When the letters "PC" or "P.C." appear after a business name in the U.S., it stands for "Professional Corporation." Entities that have registered as a professional corporation are required to identify themselves with PC when doing business. Registering as a PC has certain benefits and drawbacks.
Companies typically incorporate for one main reason: to protect themselves from liability. If a company goes bankrupt or is sued, the assets of the individual members, partners or owners are protected. For example, if you own a delivery company and one of your truck drivers causes a car accident, the damaged parties must sue the company. Even though you own the company, you will not be liable to pay out of your own pocket in the case of a lawsuit.
There are several common types of corporations. The type of corporate structuring that is most similar to a PC is an LLC, or a limited liability corporation. An LLC is taxed similarly to a sole proprietorship or a limited partnership (LP) but does not hold the individual members liable for the debts of the company.
A PC, however, is an entity type that is only available to certain licensed professionals, such as chiropractors, architects, medical professionals, accountants and attorneys.
Depending on the state, there are other types of entities that are similar to a PC, such as a Limited Liability Partnership (LLP) and a Professional Limited Liability Corporation (PLLC). These structures also protect corporations from the malpractice or negligence of individual members.
The most important way a PC varies from an LLC is in how liability is handled in the case of malpractice. If a partner in a firm that is incorporated as a PC is sued for malpractice or negligence, the remaining partners who are not accused of wrongdoing cannot be held liable. For example, if an attorney is sued for acting in his own interest, the damaged party must sue the individual attorney rather than the firm itself.
When determining whether a suit should be brought against a company or an individual, plaintiffs must prove that the individual was working outside of the entity's corporate purpose and mission in order to sue an individual.
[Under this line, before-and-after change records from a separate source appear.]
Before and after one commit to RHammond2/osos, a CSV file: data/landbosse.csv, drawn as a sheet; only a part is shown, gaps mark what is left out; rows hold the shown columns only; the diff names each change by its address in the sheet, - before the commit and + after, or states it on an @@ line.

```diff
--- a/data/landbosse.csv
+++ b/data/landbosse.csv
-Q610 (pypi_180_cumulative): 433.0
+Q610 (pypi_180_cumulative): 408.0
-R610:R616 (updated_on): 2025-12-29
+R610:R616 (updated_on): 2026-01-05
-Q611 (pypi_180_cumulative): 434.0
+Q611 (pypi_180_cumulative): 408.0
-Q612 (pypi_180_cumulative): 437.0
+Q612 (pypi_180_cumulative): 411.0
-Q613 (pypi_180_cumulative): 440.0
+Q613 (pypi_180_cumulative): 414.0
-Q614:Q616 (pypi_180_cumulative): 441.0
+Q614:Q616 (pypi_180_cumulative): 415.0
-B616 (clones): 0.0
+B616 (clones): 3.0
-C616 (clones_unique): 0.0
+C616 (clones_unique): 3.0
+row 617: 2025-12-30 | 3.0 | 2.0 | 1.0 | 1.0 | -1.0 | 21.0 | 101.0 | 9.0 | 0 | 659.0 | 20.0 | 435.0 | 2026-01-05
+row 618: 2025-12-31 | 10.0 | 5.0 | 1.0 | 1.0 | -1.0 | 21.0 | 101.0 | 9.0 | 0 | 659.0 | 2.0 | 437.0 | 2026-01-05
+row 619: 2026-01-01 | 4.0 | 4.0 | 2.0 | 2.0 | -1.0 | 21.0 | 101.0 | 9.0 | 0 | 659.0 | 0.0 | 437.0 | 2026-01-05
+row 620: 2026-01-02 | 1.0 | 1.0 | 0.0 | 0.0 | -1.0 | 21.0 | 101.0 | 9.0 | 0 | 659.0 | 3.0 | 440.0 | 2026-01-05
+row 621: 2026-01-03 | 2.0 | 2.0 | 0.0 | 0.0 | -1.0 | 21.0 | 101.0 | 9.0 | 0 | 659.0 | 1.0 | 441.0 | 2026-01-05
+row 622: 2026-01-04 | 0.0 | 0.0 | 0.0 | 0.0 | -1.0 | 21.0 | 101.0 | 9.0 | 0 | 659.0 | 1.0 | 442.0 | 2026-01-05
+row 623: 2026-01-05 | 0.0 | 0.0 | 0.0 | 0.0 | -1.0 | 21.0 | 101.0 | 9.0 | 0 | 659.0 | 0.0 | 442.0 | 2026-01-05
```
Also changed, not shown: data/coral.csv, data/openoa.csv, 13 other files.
If a corporation is found to be a sham operation organized solely to protect the defendant from liability, a plaintiff can move to pierce the corporate veil. Because of this, it is important for PCs to follow the procedural expectations of a corporation by holding regular board meetings, establishing a corporate mission and adhering to accounting policies.